- **YOUR GOAL**: All the entries need to be quoted exactly, apart from the pictures, which you should drop.

┌────────

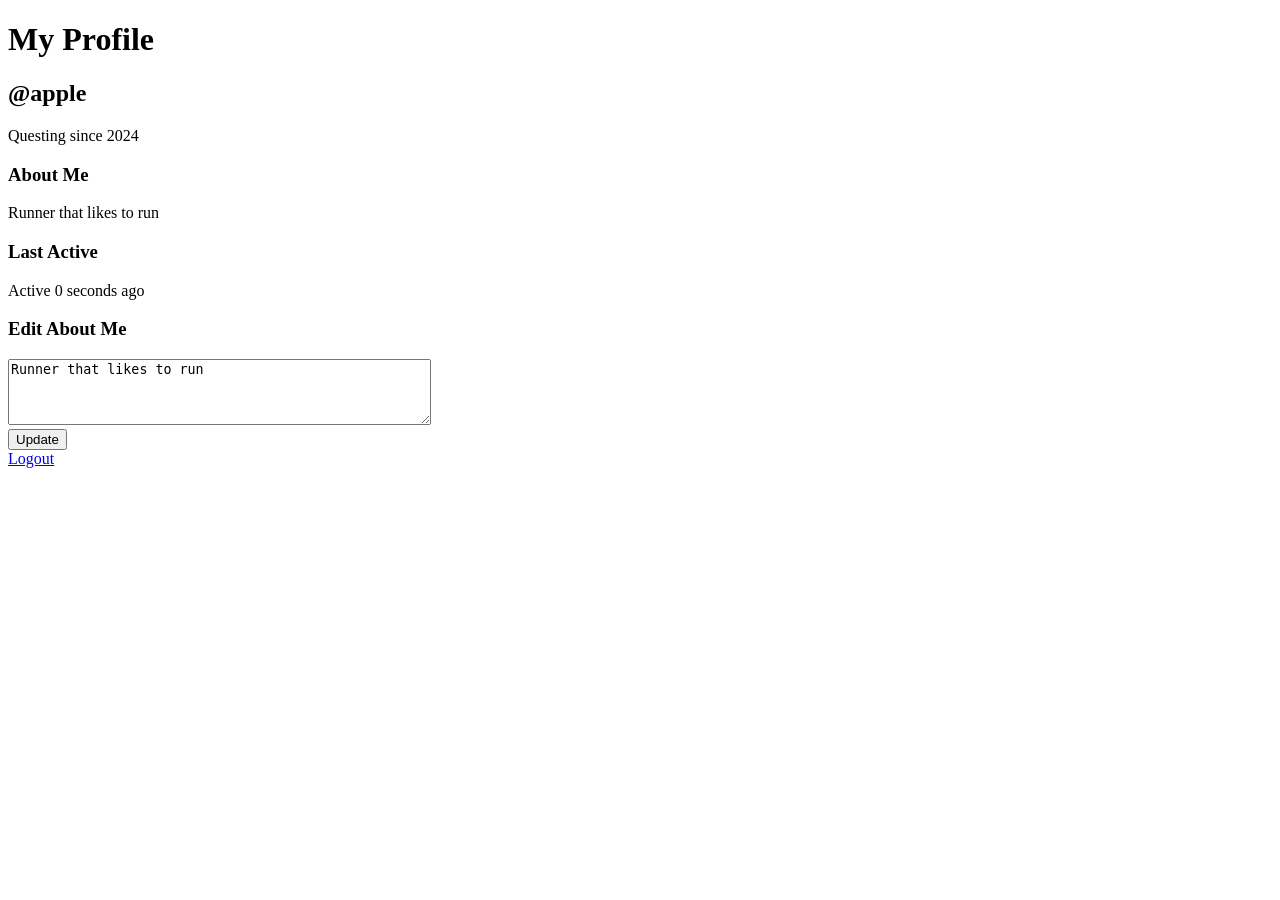
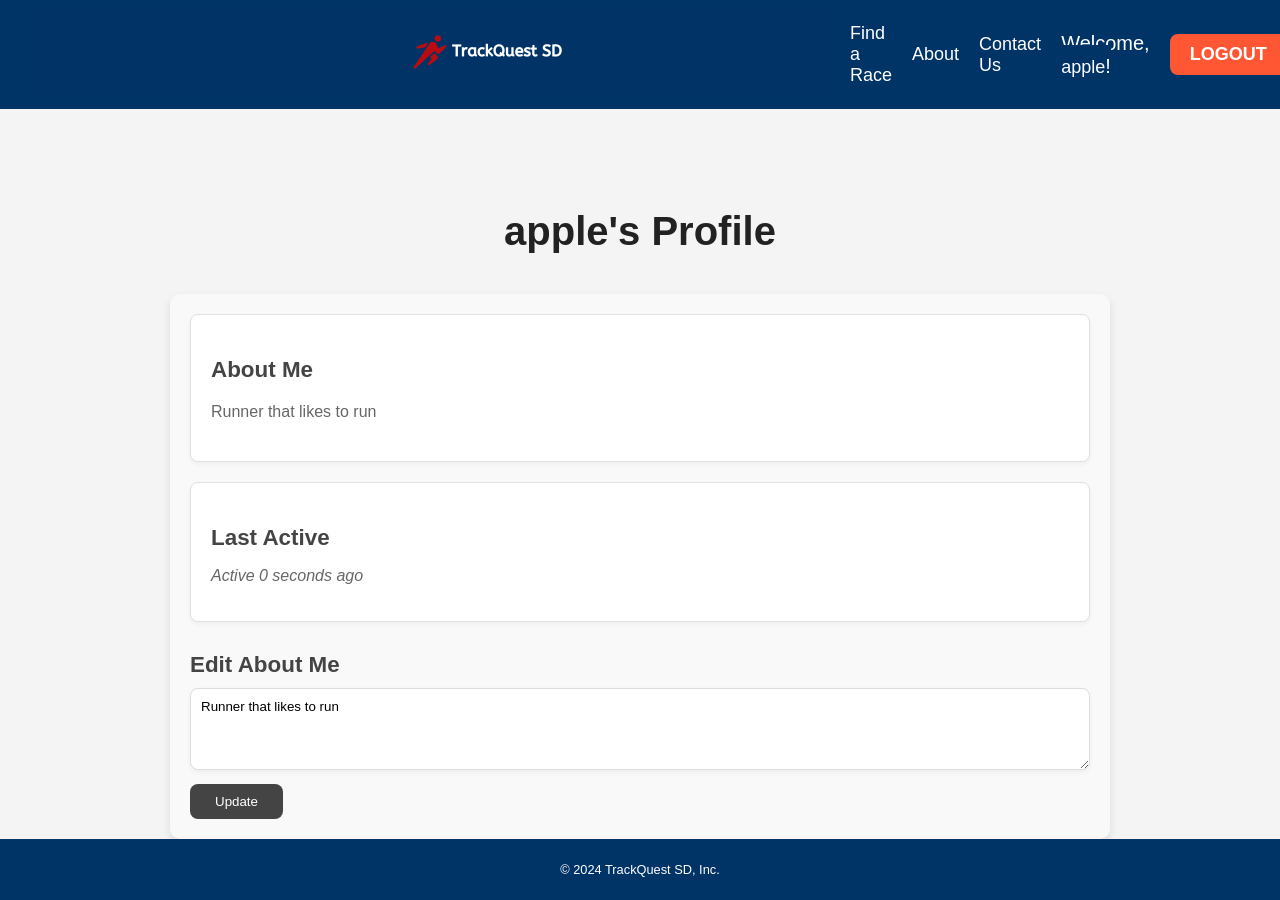
Before and after one commit to akonisanchez/track-quest, a Flask app: page /profile in a window 1280 px wide. Before the commit the page ends 468 px from the top, so only its background shows below. Run offline with Flask 3, Linux system fonts and the light colour scheme; a user stored in the database is signed in; data comes from the database, SQL or seed files in the repository.

Commit message:
Improved profile page layout and styling for a cleaner look

```diff
--- a/static/style.css
+++ b/static/style.css
@@ -140,6 +140,115 @@ header .nav-list {
     background-color: #C70039; /* Darker hover color */
 }
 
+/* Profile Page Styles */
+.profile-header {
+    text-align: center;
+    margin: 40px 0;
+    color: #333;
+}
+
+.profile-header h1 {
+    font-size: 2.5em;
+    font-weight: 600;
+    color: #222;  /* Darker shade for better contrast */
+}
+
+/* Container styling */
+.profile-container {
+    max-width: 900px;
+    margin: 0 auto;
+    padding: 20px;
+    background-color: #f9f9f9;
+    border-radius: 10px;
+    box-shadow: 0 4px 8px rgba(0, 0, 0, 0.1);
+}
+
+/* About Me Card */
+.about-me-card {
+    background-color: white;
+    padding: 20px;
+    border-radius: 8px;
+    border: 1px solid #e0e0e0;
+    margin-bottom: 20px;
+    box-shadow: 0 2px 5px rgba(0, 0, 0, 0.05);
+}
+
+.about-me-card h3 {
+    font-size: 1.4em;
+    margin-bottom: 10px;
+    color: #444;
+}
+
+.about-me-card p {
+    color: #666;
+    line-height: 1.6;
+}
+
+/* Last Active */
+.last-active {
+    margin-top: 20px;
+    padding: 20px;
+    border-radius: 8px;
+    background-color: #fff;
+    border: 1px solid #e0e0e0;
+    box-shadow: 0 2px 5px rgba(0, 0, 0, 0.05);
+}
+
+.last-active h3 {
+    font-size: 1.4em;
+    margin-bottom: 10px;
+    color: #444;
+}
+
+.last-active p {
+    color: #666;
+    font-style: italic;
+}
+
+/* Edit About Me Section */
+.edit-about-me-form {
+    margin-top: 30px;
+}
+
+.edit-about-me-form h3 {
+    font-size: 1.4em;
+    color: #444;
+    margin-bottom: 10px;
+}
+
+.edit-about-me-form textarea {
+    width: 100%; /* Set width to 100% of the container */
+    max-width: 100%; /* Ensure it doesn't exceed the container width */
+    box-sizing: border-box; /* Ensure padding and borders are included in the width */
+    padding: 10px; /* Reduce padding for better fit */
+    border: 1px solid #ddd;
+    border-radius: 8px;
+    font-family: inherit;
+    box-shadow: 0 2px 5px rgba(0, 0, 0, 0.05);
+    transition: all 0.2s;
+    resize: vertical; /* Allow vertical resizing but not horizontal */
+}
+
+.edit-about-me-form textarea:focus {
+    border-color: #999;
+    outline: none;
+}
+
+.edit-about-me-form input[type="submit"] {
+    margin-top: 10px;
+    padding: 10px 25px;
+    background-color: #444;
+    color: white;
+    border: none;
+    border-radius: 8px;
+    cursor: pointer;
+    transition: background-color 0.2s ease-in-out;
+}
+
+.edit-about-me-form input[type="submit"]:hover {
+    background-color: #333;
+}
+
 /* Footer Styles */
 footer {
     background-color: #003366; /* Dark blue color */
--- a/templates/profile.html
+++ b/templates/profile.html
@@ -1,27 +1,35 @@
-<!DOCTYPE html>
-<html lang="en">
-<head>
-    <meta charset="UTF-8">
-    <meta name="viewport" content="width=device-width, initial-scale=1.0">
-    <title>{{ user.username }}'s Profile</title>
-</head>
-<body>
-    <h1>My Profile</h1>
-    <h2>@{{ user.username }}</h2>
-    <p>Questing since {{ user.join_date.strftime('%Y') }}</p>
+{% extends "layout.html" %}
 
+{% block title %}{{ user.username }}'s Profile{% endblock %}
+
+{% block content %}
+    <!-- Profile Header -->
+    <div class="profile-header">
+        <h1>{{ user.username }}'s Profile</h1>
+    </div>
+
+    <!-- Main Container -->
+    <div class="container profile-container">
+
+        <!-- About Me Card -->
+        <div class="about-me-card">
             <h3>About Me</h3>
             <p>{{ user.about_me if user.about_me else "This user has not written anything about themselves yet." }}</p>
+        </div>
 
+        <!-- Last Active Section -->
+        <div class="last-active">
             <h3>Last Active</h3>
             <p>Active {{ (datetime.datetime.utcnow() - user.last_active).seconds }} seconds ago</p>
+        </div>
 
+        <!-- Edit About Me Section -->
+        <div class="edit-about-me-form">
             <h3>Edit About Me</h3>
             <form method="POST" action="{{ url_for('update_about_me') }}">
-        <textarea name="about_me" maxlength="500" rows="4" cols="50">{{ user.about_me }}</textarea><br>
+                <textarea name="about_me" maxlength="500" rows="4">{{ user.about_me }}</textarea><br>
                 <input type="submit" value="Update">
             </form>
-
-    <a href="{{ url_for('logout') }}">Logout</a>
-</body>
-</html>
+        </div>
+    </div>
+{% endblock %}
```
Lines whose indentation alone changed are shown as unchanged.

└────────

- **RESPONSE**:
Before and after one commit to akonisanchez/track-quest, a Flask app: page /profile in a window 1280 px wide. Before the commit the page ends 468 px from the top, so only its background shows below. Run offline with Flask 3, Linux system fonts and the light colour scheme; a user stored in the database is signed in; data comes from the database, SQL or seed files in the repository.

Commit message:
Improved profile page layout and styling for a cleaner look

```diff
--- a/static/style.css
+++ b/static/style.css
@@ -140,6 +140,115 @@ header .nav-list {
     background-color: #C70039; /* Darker hover color */
 }
 
+/* Profile Page Styles */
+.profile-header {
+    text-align: center;
+    margin: 40px 0;
+    color: #333;
+}
+
+.profile-header h1 {
+    font-size: 2.5em;
+    font-weight: 600;
+    color: #222;  /* Darker shade for better contrast */
+}
+
+/* Container styling */
+.profile-container {
+    max-width: 900px;
+    margin: 0 auto;
+    padding: 20px;
+    background-color: #f9f9f9;
+    border-radius: 10px;
+    box-shadow: 0 4px 8px rgba(0, 0, 0, 0.1);
+}
+
+/* About Me Card */
+.about-me-card {
+    background-color: white;
+    padding: 20px;
+    border-radius: 8px;
+    border: 1px solid #e0e0e0;
+    margin-bottom: 20px;
+    box-shadow: 0 2px 5px rgba(0, 0, 0, 0.05);
+}
+
+.about-me-card h3 {
+    font-size: 1.4em;
+    margin-bottom: 10px;
+    color: #444;
+}
+
+.about-me-card p {
+    color: #666;
+    line-height: 1.6;
+}
+
+/* Last Active */
+.last-active {
+    margin-top: 20px;
+    padding: 20px;
+    border-radius: 8px;
+    background-color: #fff;
+    border: 1px solid #e0e0e0;
+    box-shadow: 0 2px 5px rgba(0, 0, 0, 0.05);
+}
+
+.last-active h3 {
+    font-size: 1.4em;
+    margin-bottom: 10px;
+    color: #444;
+}
+
+.last-active p {
+    color: #666;
+    font-style: italic;
+}
+
+/* Edit About Me Section */
+.edit-about-me-form {
+    margin-top: 30px;
+}
+
+.edit-about-me-form h3 {
+    font-size: 1.4em;
+    color: #444;
+    margin-bottom: 10px;
+}
+
+.edit-about-me-form textarea {
+    width: 100%; /* Set width to 100% of the container */
+    max-width: 100%; /* Ensure it doesn't exceed the container width */
+    box-sizing: border-box; /* Ensure padding and borders are included in the width */
+    padding: 10px; /* Reduce padding for better fit */
+    border: 1px solid #ddd;
+    border-radius: 8px;
+    font-family: inherit;
+    box-shadow: 0 2px 5px rgba(0, 0, 0, 0.05);
+    transition: all 0.2s;
+    resize: vertical; /* Allow vertical resizing but not horizontal */
+}
+
+.edit-about-me-form textarea:focus {
+    border-color: #999;
+    outline: none;
+}
+
+.edit-about-me-form input[type="submit"] {
+    margin-top: 10px;
+    padding: 10px 25px;
+    background-color: #444;
+    color: white;
+    border: none;
+    border-radius: 8px;
+    cursor: pointer;
+    transition: background-color 0.2s ease-in-out;
+}
+
+.edit-about-me-form input[type="submit"]:hover {
+    background-color: #333;
+}
+
 /* Footer Styles */
 footer {
     background-color: #003366; /* Dark blue color */
--- a/templates/profile.html
+++ b/templates/profile.html
@@ -1,27 +1,35 @@
-<!DOCTYPE html>
-<html lang="en">
-<head>
-    <meta charset="UTF-8">
-    <meta name="viewport" content="width=device-width, initial-scale=1.0">
-    <title>{{ user.username }}'s Profile</title>
-</head>
-<body>
-    <h1>My Profile</h1>
-    <h2>@{{ user.username }}</h2>
-    <p>Questing since {{ user.join_date.strftime('%Y') }}</p>
+{% extends "layout.html" %}
 
+{% block title %}{{ user.username }}'s Profile{% endblock %}
+
+{% block content %}
+    <!-- Profile Header -->
+    <div class="profile-header">
+        <h1>{{ user.username }}'s Profile</h1>
+    </div>
+
+    <!-- Main Container -->
+    <div class="container profile-container">
+
+        <!-- About Me Card -->
+        <div class="about-me-card">
             <h3>About Me</h3>
             <p>{{ user.about_me if user.about_me else "This user has not written anything about themselves yet." }}</p>
+        </div>
 
+        <!-- Last Active Section -->
+        <div class="last-active">
             <h3>Last Active</h3>
             <p>Active {{ (datetime.datetime.utcnow() - user.last_active).seconds }} seconds ago</p>
+        </div>
 
+        <!-- Edit About Me Section -->
+        <div class="edit-about-me-form">
             <h3>Edit About Me</h3>
             <form method="POST" action="{{ url_for('update_about_me') }}">
-        <textarea name="about_me" maxlength="500" rows="4" cols="50">{{ user.about_me }}</textarea><br>
+                <textarea name="about_me" maxlength="500" rows="4">{{ user.about_me }}</textarea><br>
                 <input type="submit" value="Update">
             </form>
-
-    <a href="{{ url_for('logout') }}">Logout</a>
-</body>
-</html>
+        </div>
+    </div>
+{% endblock %}
```
Lines whose indentation alone changed are shown as unchanged.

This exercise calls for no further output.